[[ Listed records, beginning ]]

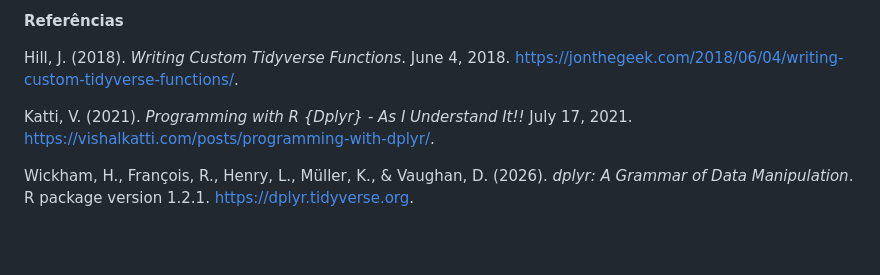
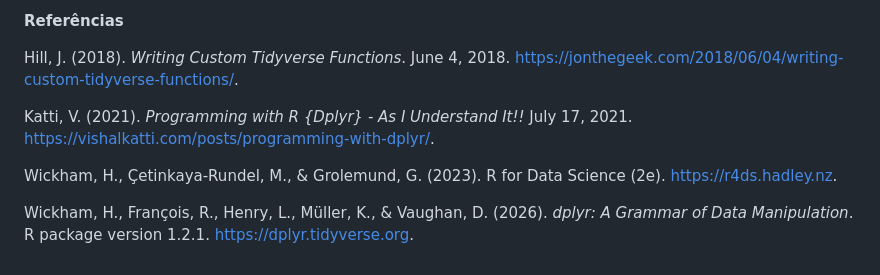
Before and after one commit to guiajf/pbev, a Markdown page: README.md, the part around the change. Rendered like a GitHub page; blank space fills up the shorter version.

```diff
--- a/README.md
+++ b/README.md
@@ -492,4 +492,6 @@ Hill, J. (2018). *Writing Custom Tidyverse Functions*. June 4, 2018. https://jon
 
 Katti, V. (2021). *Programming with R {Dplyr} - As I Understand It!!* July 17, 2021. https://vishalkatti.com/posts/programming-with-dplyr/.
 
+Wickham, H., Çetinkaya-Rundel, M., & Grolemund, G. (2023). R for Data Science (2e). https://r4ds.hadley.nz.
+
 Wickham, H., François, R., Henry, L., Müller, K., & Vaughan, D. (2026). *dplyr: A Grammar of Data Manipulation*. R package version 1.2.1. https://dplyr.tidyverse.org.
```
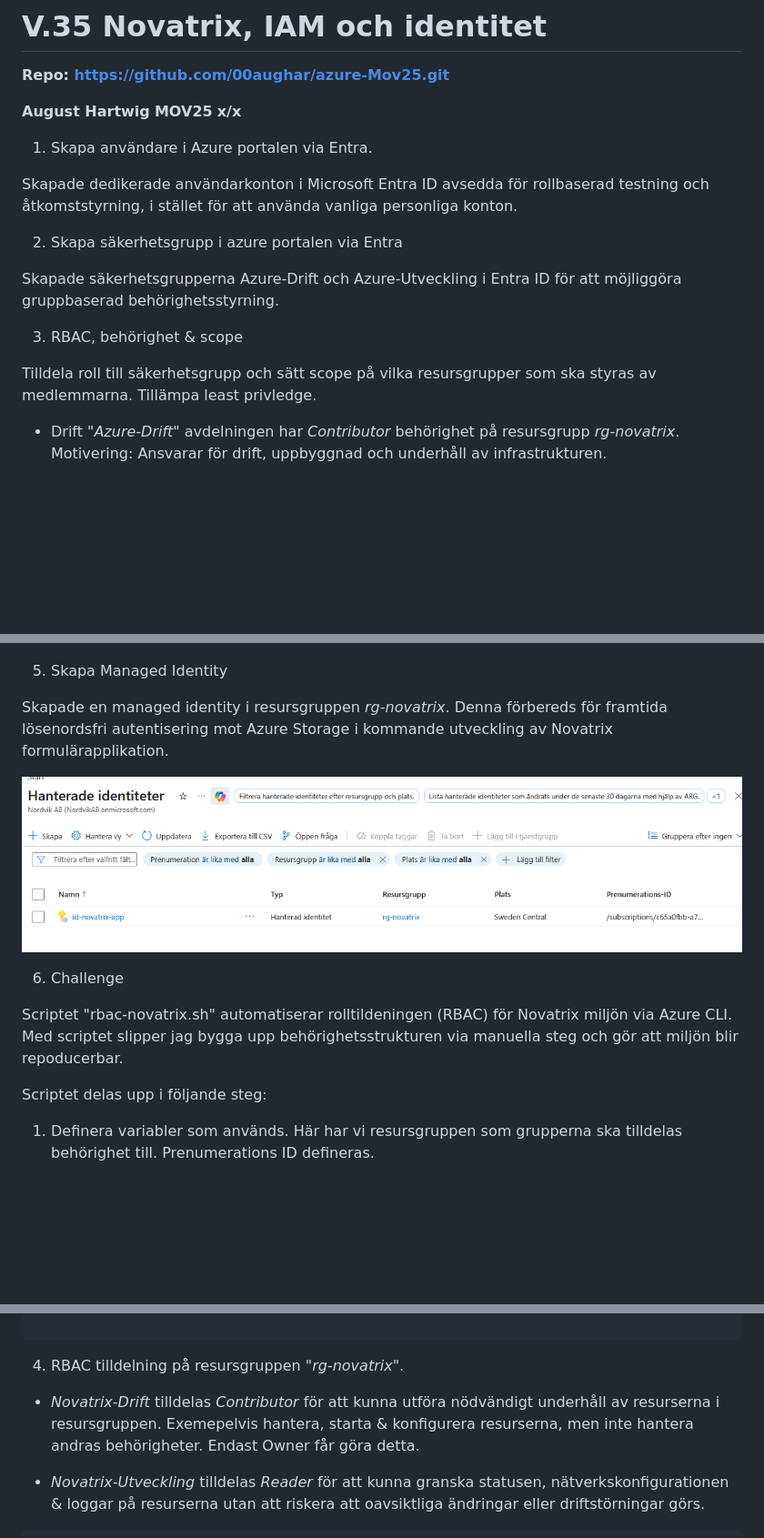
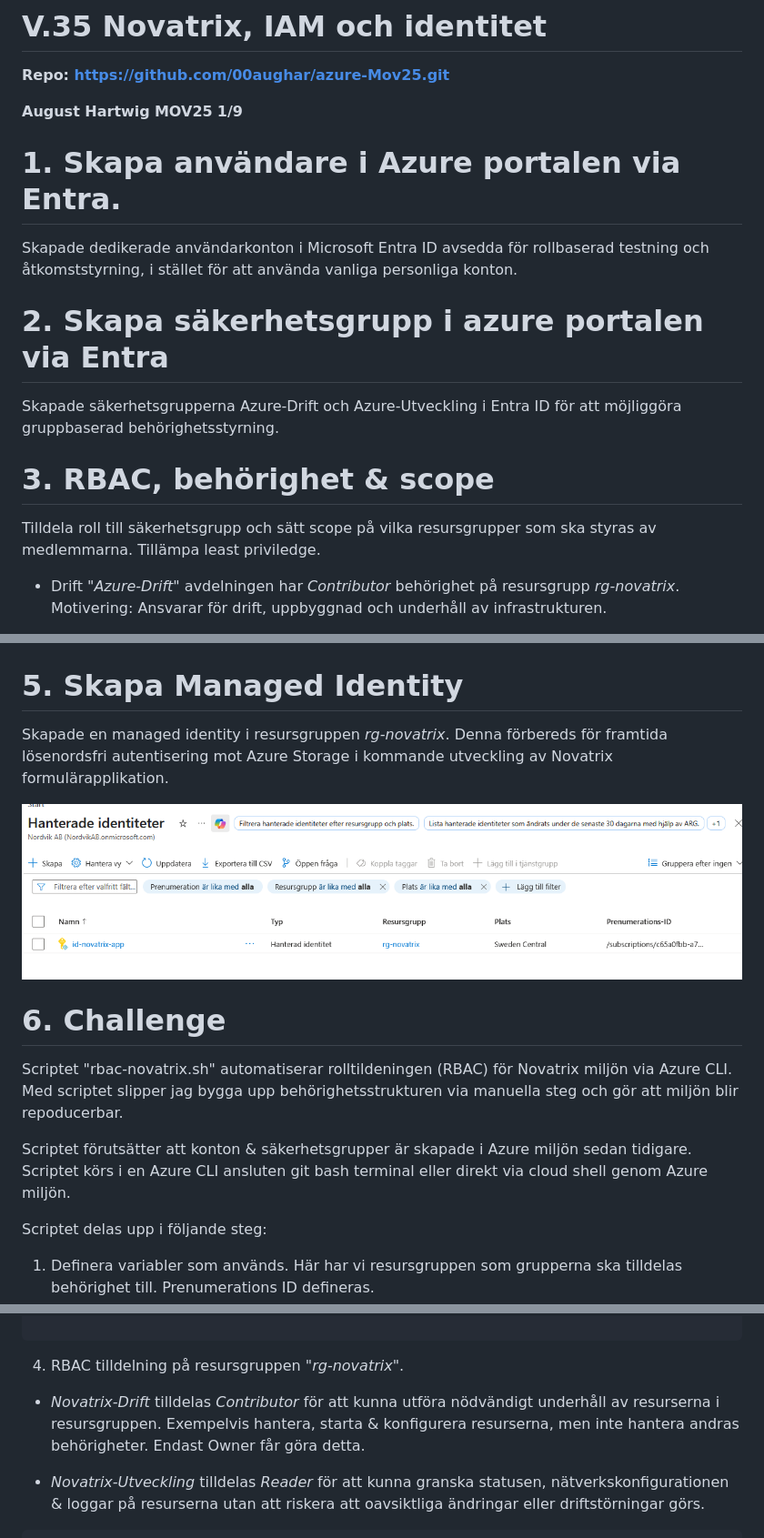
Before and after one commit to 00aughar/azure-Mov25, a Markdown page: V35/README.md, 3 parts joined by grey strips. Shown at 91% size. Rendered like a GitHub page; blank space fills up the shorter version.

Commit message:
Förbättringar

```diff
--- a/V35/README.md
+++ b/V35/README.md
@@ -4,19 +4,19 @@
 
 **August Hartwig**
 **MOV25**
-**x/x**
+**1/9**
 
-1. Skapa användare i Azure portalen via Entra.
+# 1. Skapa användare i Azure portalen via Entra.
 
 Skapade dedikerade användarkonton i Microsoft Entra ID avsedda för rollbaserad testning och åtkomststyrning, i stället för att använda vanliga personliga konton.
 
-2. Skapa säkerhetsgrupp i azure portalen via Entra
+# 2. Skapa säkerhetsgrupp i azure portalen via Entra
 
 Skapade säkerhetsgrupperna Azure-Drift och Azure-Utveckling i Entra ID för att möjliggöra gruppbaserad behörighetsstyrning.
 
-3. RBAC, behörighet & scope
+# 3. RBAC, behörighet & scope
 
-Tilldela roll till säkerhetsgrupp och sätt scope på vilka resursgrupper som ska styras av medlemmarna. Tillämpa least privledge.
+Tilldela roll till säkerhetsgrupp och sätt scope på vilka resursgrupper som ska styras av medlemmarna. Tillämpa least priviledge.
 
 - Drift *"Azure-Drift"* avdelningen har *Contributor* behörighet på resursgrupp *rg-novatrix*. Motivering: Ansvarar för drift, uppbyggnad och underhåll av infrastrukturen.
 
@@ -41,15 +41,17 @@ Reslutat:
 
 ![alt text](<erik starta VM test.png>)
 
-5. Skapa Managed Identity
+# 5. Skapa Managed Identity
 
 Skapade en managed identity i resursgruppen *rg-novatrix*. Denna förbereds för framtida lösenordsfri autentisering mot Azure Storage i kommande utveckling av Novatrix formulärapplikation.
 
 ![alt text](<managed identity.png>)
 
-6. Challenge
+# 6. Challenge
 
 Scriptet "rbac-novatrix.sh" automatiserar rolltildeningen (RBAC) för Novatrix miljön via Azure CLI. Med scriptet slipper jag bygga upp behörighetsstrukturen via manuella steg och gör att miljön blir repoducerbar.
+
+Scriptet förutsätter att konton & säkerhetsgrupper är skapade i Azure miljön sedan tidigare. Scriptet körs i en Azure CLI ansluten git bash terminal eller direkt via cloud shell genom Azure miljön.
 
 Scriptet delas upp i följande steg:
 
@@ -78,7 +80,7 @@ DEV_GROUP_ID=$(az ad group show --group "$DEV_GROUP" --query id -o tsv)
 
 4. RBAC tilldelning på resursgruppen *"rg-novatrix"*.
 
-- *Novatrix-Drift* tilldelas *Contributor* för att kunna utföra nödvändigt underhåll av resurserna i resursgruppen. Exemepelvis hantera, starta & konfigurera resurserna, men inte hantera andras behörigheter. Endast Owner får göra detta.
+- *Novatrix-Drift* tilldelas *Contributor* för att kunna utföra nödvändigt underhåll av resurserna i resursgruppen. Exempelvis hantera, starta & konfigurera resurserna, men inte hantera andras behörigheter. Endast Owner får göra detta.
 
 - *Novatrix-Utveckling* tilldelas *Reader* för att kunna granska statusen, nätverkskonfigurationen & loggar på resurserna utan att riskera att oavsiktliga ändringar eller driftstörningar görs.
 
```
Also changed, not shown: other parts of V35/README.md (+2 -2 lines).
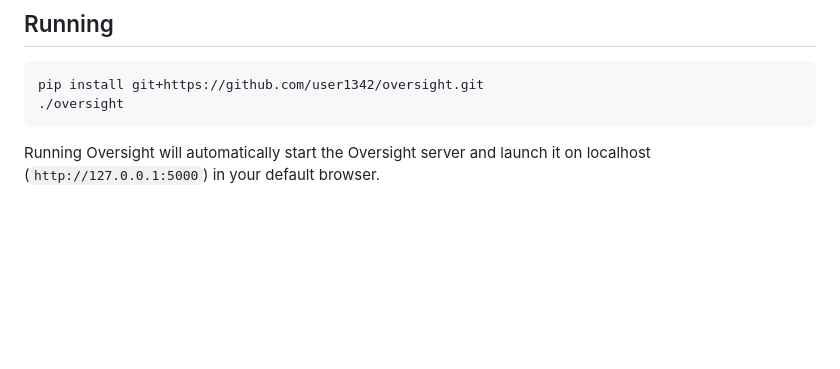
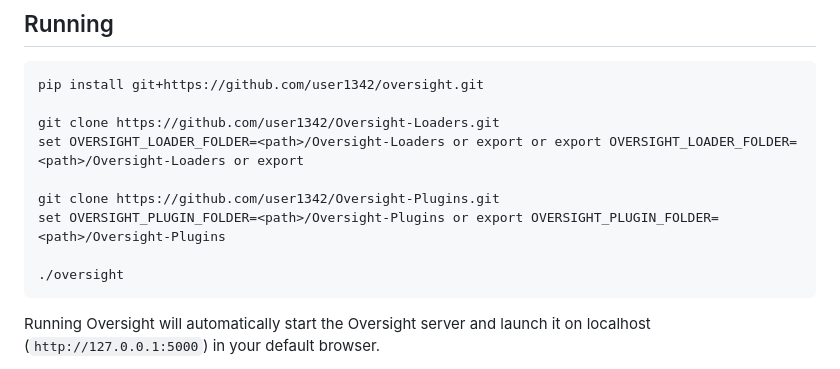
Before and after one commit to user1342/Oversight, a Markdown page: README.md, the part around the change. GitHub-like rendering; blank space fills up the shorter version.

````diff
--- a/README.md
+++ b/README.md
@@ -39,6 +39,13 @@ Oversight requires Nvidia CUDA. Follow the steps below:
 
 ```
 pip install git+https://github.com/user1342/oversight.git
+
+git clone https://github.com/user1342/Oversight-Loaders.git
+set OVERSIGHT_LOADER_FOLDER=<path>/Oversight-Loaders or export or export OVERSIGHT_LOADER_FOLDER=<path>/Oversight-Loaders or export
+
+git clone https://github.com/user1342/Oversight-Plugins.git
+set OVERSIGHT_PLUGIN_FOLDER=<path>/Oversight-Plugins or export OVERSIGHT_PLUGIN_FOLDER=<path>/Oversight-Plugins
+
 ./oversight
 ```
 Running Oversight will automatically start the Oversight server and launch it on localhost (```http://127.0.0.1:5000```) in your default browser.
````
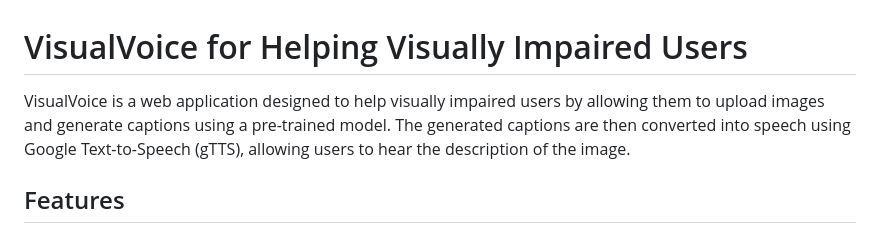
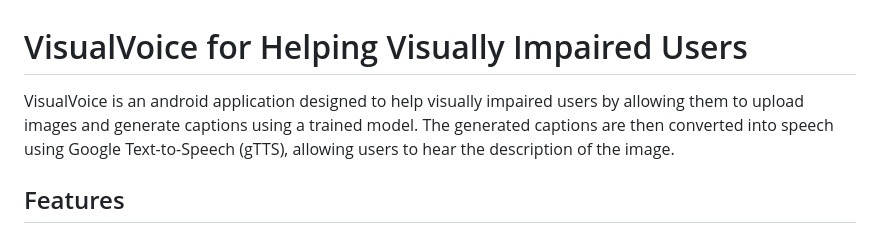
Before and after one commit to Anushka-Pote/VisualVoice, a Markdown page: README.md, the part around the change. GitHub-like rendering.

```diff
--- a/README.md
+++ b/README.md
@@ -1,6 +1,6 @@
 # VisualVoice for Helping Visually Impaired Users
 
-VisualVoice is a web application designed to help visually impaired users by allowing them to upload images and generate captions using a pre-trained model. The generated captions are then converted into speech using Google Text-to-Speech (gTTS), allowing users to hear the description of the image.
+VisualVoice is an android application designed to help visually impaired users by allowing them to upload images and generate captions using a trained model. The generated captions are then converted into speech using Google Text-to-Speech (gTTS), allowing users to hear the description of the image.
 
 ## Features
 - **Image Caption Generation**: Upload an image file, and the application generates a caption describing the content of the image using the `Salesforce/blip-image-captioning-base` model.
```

[[ Listed records, end ]]

▶ _Work required_: Leave the pictures out and write out every entry exactly as given.

▶ _Solution for this exercise_:
Before and after one commit to guiajf/pbev, a Markdown page: README.md, the part around the change. Rendered like a GitHub page; blank space fills up the shorter version.

```diff
--- a/README.md
+++ b/README.md
@@ -492,4 +492,6 @@ Hill, J. (2018). *Writing Custom Tidyverse Functions*. June 4, 2018. https://jon
 
 Katti, V. (2021). *Programming with R {Dplyr} - As I Understand It!!* July 17, 2021. https://vishalkatti.com/posts/programming-with-dplyr/.
 
+Wickham, H., Çetinkaya-Rundel, M., & Grolemund, G. (2023). R for Data Science (2e). https://r4ds.hadley.nz.
+
 Wickham, H., François, R., Henry, L., Müller, K., & Vaughan, D. (2026). *dplyr: A Grammar of Data Manipulation*. R package version 1.2.1. https://dplyr.tidyverse.org.
```
Before and after one commit to 00aughar/azure-Mov25, a Markdown page: V35/README.md, 3 parts joined by grey strips. Shown at 91% size. Rendered like a GitHub page; blank space fills up the shorter version.

Commit message:
Förbättringar

```diff
--- a/V35/README.md
+++ b/V35/README.md
@@ -4,19 +4,19 @@
 
 **August Hartwig**
 **MOV25**
-**x/x**
+**1/9**
 
-1. Skapa användare i Azure portalen via Entra.
+# 1. Skapa användare i Azure portalen via Entra.
 
 Skapade dedikerade användarkonton i Microsoft Entra ID avsedda för rollbaserad testning och åtkomststyrning, i stället för att använda vanliga personliga konton.
 
-2. Skapa säkerhetsgrupp i azure portalen via Entra
+# 2. Skapa säkerhetsgrupp i azure portalen via Entra
 
 Skapade säkerhetsgrupperna Azure-Drift och Azure-Utveckling i Entra ID för att möjliggöra gruppbaserad behörighetsstyrning.
 
-3. RBAC, behörighet & scope
+# 3. RBAC, behörighet & scope
 
-Tilldela roll till säkerhetsgrupp och sätt scope på vilka resursgrupper som ska styras av medlemmarna. Tillämpa least privledge.
+Tilldela roll till säkerhetsgrupp och sätt scope på vilka resursgrupper som ska styras av medlemmarna. Tillämpa least priviledge.
 
 - Drift *"Azure-Drift"* avdelningen har *Contributor* behörighet på resursgrupp *rg-novatrix*. Motivering: Ansvarar för drift, uppbyggnad och underhåll av infrastrukturen.
 
@@ -41,15 +41,17 @@ Reslutat:
 
 ![alt text](<erik starta VM test.png>)
 
-5. Skapa Managed Identity
+# 5. Skapa Managed Identity
 
 Skapade en managed identity i resursgruppen *rg-novatrix*. Denna förbereds för framtida lösenordsfri autentisering mot Azure Storage i kommande utveckling av Novatrix formulärapplikation.
 
 ![alt text](<managed identity.png>)
 
-6. Challenge
+# 6. Challenge
 
 Scriptet "rbac-novatrix.sh" automatiserar rolltildeningen (RBAC) för Novatrix miljön via Azure CLI. Med scriptet slipper jag bygga upp behörighetsstrukturen via manuella steg och gör att miljön blir repoducerbar.
+
+Scriptet förutsätter att konton & säkerhetsgrupper är skapade i Azure miljön sedan tidigare. Scriptet körs i en Azure CLI ansluten git bash terminal eller direkt via cloud shell genom Azure miljön.
 
 Scriptet delas upp i följande steg:
 
@@ -78,7 +80,7 @@ DEV_GROUP_ID=$(az ad group show --group "$DEV_GROUP" --query id -o tsv)
 
 4. RBAC tilldelning på resursgruppen *"rg-novatrix"*.
 
-- *Novatrix-Drift* tilldelas *Contributor* för att kunna utföra nödvändigt underhåll av resurserna i resursgruppen. Exemepelvis hantera, starta & konfigurera resurserna, men inte hantera andras behörigheter. Endast Owner får göra detta.
+- *Novatrix-Drift* tilldelas *Contributor* för att kunna utföra nödvändigt underhåll av resurserna i resursgruppen. Exempelvis hantera, starta & konfigurera resurserna, men inte hantera andras behörigheter. Endast Owner får göra detta.
 
 - *Novatrix-Utveckling* tilldelas *Reader* för att kunna granska statusen, nätverkskonfigurationen & loggar på resurserna utan att riskera att oavsiktliga ändringar eller driftstörningar görs.
 
```
Also changed, not shown: other parts of V35/README.md (+2 -2 lines).
Before and after one commit to user1342/Oversight, a Markdown page: README.md, the part around the change. GitHub-like rendering; blank space fills up the shorter version.

````diff
--- a/README.md
+++ b/README.md
@@ -39,6 +39,13 @@ Oversight requires Nvidia CUDA. Follow the steps below:
 
 ```
 pip install git+https://github.com/user1342/oversight.git
+
+git clone https://github.com/user1342/Oversight-Loaders.git
+set OVERSIGHT_LOADER_FOLDER=<path>/Oversight-Loaders or export or export OVERSIGHT_LOADER_FOLDER=<path>/Oversight-Loaders or export
+
+git clone https://github.com/user1342/Oversight-Plugins.git
+set OVERSIGHT_PLUGIN_FOLDER=<path>/Oversight-Plugins or export OVERSIGHT_PLUGIN_FOLDER=<path>/Oversight-Plugins
+
 ./oversight
 ```
 Running Oversight will automatically start the Oversight server and launch it on localhost (```http://127.0.0.1:5000```) in your default browser.
````
Before and after one commit to Anushka-Pote/VisualVoice, a Markdown page: README.md, the part around the change. GitHub-like rendering.

```diff
--- a/README.md
+++ b/README.md
@@ -1,6 +1,6 @@
 # VisualVoice for Helping Visually Impaired Users
 
-VisualVoice is a web application designed to help visually impaired users by allowing them to upload images and generate captions using a pre-trained model. The generated captions are then converted into speech using Google Text-to-Speech (gTTS), allowing users to hear the description of the image.
+VisualVoice is an android application designed to help visually impaired users by allowing them to upload images and generate captions using a trained model. The generated captions are then converted into speech using Google Text-to-Speech (gTTS), allowing users to hear the description of the image.
 
 ## Features
 - **Image Caption Generation**: Upload an image file, and the application generates a caption describing the content of the image using the `Salesforce/blip-image-captioning-base` model.
```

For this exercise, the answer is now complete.